Prehospital treatment includes the following:
- ABCs (Airway, Breathing, Circulation)
- Intermittent ice application for analgesia
Hospital treatment includes the following:
- Continued ABC monitoring
- Routine cleansing of bite site
- Intermittent application of ice
- Tetanus prophylaxis
- For severe pain and muscle spasms – intravenous (IV) narcotics and benzodiazepines
- For hypertension unresponsive to narcotics and benzodiazepines – IV nitroprusside or nifedipine
The widow spiders (Latrodectus species) are found on every continent except Antarctica and represent over 31 species. They live outdoors in dark areas or indoors in undisturbed spaces (eg, garages, wood sheds), where they wait for insects to become entrapped in their prototypical irregularly constructed web. Widow spiders are most abundant and active during the warm months but can often be seen inside during cooler weather. Latrodectus spp are naturally nonaggressive and usually only bite if touched or trapped in clothing. Of these 31 species, all of which are highly venomous, the North American female black widow (L mactans) and its Australian sister, the red back spider (L hasselti), garner most of the attention with the prominent red marking on their abdomens, often resembling an hourglass.
Widow spider venoms are all very similar and contain a neurotoxic component called alpha-latrotoxin. This toxin inserts itself into calcium channels in the presynaptic neuron creating a Ca2+ pore leading to neurotransmitter release. The specific synaptic cleft involved dictates the neurotransmitter released; however, all neurotransmitters can be affected. Massive release of acetylcholine and catecholamines into the central nervous system are theorized to produce the specific clinical symptoms of envenomation. The result is initial stimulation of neuromuscular transmissions followed by depletion of synaptic vesicles. Local tissue changes are minimal as the venom lacks locally active toxins capable of producing inflammation.
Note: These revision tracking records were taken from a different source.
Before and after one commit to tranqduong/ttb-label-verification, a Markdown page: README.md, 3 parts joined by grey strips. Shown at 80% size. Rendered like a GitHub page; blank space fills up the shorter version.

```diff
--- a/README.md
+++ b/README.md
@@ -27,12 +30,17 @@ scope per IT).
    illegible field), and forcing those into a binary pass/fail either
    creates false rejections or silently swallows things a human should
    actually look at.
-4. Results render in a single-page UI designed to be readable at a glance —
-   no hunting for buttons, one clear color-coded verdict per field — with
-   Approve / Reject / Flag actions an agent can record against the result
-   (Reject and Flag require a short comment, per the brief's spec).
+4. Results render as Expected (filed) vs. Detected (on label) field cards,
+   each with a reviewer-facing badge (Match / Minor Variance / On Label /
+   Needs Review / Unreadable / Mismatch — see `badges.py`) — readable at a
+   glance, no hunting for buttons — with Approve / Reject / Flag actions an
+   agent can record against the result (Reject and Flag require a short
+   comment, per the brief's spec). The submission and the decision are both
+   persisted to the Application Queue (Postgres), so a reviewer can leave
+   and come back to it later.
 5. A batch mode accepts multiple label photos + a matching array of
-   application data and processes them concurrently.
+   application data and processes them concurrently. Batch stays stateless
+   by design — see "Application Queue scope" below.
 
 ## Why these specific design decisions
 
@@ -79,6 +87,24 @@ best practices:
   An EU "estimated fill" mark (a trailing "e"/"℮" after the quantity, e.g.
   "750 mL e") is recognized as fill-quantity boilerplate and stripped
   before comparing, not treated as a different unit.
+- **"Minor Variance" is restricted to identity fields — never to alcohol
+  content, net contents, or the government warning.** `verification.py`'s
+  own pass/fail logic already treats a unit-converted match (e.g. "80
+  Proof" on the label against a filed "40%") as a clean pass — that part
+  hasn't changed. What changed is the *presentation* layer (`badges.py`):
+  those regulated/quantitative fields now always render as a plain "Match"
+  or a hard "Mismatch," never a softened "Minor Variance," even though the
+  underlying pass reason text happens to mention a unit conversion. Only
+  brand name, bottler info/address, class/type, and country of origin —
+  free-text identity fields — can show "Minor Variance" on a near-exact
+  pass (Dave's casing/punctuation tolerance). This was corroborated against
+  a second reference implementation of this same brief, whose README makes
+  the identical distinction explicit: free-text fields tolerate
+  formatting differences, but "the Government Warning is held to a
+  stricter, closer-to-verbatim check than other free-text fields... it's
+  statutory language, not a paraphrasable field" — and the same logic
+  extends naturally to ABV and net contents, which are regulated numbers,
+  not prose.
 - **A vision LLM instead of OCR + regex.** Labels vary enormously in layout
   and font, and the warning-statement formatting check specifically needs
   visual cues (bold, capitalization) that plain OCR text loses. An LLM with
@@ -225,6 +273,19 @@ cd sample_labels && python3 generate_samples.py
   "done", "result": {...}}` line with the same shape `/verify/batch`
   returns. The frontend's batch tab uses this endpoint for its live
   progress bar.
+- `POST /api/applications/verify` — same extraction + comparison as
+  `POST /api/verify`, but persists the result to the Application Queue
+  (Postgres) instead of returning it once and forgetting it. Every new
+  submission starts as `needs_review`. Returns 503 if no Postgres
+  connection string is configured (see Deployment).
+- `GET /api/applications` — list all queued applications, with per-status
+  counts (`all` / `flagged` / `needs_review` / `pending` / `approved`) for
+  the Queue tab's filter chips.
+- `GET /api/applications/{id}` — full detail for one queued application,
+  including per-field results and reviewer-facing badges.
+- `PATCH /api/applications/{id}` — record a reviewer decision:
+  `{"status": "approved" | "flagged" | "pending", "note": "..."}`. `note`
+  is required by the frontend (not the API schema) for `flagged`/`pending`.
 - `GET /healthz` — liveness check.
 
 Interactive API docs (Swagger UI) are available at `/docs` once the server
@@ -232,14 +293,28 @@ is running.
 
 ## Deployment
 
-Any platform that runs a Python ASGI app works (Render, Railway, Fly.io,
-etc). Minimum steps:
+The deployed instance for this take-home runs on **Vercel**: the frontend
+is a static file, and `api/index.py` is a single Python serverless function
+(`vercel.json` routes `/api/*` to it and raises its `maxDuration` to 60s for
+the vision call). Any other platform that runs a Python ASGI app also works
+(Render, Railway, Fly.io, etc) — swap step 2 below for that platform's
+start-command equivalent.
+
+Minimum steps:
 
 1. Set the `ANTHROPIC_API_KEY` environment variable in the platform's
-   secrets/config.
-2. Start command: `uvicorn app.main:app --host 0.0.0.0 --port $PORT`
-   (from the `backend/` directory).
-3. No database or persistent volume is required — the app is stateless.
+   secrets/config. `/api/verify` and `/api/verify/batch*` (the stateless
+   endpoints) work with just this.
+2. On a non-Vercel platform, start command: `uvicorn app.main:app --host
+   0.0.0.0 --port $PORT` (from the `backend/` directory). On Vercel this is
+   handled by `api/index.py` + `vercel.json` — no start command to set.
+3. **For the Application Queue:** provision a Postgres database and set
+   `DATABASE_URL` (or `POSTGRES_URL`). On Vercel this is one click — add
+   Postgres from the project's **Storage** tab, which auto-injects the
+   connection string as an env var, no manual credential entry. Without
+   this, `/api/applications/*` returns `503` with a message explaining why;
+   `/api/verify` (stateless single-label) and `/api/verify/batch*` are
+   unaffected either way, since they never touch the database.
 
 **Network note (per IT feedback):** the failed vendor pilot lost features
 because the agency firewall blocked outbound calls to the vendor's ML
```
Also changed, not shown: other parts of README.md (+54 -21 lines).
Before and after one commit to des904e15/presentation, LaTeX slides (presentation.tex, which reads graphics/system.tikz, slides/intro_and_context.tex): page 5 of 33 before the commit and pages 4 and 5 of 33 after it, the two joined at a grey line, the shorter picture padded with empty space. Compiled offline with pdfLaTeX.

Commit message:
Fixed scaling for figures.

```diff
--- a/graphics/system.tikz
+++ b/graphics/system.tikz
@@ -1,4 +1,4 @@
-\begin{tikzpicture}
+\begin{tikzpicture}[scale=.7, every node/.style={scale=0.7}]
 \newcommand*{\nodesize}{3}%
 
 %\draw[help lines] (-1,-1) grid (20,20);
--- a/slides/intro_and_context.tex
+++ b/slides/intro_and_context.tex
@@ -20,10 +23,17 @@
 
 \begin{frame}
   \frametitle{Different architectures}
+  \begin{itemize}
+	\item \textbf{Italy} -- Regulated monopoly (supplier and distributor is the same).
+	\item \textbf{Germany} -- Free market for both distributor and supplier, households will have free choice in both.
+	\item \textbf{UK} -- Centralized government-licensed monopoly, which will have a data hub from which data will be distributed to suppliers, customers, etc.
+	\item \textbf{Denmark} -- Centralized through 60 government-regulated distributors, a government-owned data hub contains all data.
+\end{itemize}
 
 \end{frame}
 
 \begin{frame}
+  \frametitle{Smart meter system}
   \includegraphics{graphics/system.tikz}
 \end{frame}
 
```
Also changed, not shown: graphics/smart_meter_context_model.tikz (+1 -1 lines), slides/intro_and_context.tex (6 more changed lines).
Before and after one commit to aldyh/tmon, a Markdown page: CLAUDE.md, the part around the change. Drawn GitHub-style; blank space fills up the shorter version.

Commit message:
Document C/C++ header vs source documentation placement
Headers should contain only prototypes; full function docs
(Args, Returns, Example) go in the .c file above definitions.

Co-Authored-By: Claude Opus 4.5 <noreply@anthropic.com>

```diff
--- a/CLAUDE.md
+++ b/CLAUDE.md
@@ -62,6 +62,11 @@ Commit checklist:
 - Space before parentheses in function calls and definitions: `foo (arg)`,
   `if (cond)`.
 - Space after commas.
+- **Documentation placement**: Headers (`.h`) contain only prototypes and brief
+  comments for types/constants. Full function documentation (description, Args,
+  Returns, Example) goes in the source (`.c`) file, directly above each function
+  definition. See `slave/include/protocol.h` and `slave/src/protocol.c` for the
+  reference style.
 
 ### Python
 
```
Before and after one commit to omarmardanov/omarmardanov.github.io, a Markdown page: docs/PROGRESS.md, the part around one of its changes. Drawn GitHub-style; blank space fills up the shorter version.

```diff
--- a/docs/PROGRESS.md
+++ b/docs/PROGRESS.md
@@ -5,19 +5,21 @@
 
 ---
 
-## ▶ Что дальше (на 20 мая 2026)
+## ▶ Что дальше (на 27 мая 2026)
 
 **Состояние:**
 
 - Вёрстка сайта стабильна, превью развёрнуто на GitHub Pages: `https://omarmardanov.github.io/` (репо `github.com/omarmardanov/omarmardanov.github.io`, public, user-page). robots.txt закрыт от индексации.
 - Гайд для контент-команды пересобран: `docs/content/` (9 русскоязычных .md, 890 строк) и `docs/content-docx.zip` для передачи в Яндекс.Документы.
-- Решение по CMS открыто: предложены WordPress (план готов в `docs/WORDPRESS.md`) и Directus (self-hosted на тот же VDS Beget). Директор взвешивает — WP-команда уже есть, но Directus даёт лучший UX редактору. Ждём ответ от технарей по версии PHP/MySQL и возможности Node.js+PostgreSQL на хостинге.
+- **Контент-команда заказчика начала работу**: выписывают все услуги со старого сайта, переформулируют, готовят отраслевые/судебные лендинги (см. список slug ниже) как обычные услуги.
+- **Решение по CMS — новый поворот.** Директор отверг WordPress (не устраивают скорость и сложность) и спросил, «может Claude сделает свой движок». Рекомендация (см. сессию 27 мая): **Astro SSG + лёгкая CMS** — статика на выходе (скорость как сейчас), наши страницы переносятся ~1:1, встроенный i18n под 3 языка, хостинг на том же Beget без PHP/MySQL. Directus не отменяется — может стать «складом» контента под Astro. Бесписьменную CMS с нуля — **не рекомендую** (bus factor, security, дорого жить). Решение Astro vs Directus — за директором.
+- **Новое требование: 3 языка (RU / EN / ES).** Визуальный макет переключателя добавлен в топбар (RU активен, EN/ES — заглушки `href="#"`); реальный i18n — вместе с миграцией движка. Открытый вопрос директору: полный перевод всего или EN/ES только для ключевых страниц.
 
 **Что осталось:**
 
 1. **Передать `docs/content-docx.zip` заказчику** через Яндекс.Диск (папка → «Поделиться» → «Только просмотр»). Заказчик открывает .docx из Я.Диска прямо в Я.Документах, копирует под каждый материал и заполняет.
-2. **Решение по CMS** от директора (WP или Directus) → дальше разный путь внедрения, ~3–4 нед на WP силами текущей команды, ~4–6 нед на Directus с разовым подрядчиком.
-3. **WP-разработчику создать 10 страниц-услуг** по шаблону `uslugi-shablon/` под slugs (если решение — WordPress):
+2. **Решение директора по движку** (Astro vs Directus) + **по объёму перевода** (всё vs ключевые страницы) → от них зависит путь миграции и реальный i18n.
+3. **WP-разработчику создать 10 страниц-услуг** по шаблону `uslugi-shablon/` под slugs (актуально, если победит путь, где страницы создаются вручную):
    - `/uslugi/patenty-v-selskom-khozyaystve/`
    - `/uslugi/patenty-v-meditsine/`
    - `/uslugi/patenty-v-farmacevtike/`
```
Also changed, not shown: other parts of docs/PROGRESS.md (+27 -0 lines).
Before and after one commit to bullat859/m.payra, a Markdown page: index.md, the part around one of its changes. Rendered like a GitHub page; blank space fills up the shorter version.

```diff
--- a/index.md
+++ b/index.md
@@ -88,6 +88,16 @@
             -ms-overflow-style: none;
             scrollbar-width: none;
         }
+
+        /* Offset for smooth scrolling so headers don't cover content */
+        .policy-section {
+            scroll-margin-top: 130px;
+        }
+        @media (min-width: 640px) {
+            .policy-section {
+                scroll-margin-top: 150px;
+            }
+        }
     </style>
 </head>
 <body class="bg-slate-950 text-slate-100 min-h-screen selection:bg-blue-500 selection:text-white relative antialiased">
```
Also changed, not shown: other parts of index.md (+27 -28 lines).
A bite from a widow spider is typically severe, painful, and often described as "burning." If not immediate, symptoms can be expected within 60 minutes of the bite. Tiny fang marks with a local inflammatory reaction may be evident, and so most envenomated patients are aware they were bitten by some type of spider or insect. Local toxicity is classically manifested through a triad of diaphoresis, local pain, and piloerection with a concomitant target lesion. Most of the time symptoms do not progress beyond this local reaction. However, with significant envenomation, a wide range of systemic symptoms can be observed.
Systemic symptoms include myalgias, fever, hypertension and tachycardia, vomiting, tremor, and paresthesia. Muscle spasms can be seen in the chest, legs, and back, and patients classically exhibit abdominal rigidity. Less commonly, altered mental status, myocarditis, elevated troponin levels, leukocytosis, and rhabdomyolysis can be a sequalae of alpha-latrotoxin toxicity.
Symptoms usually resolve over a 3- to 7-day period, and deaths are exceedingly rare.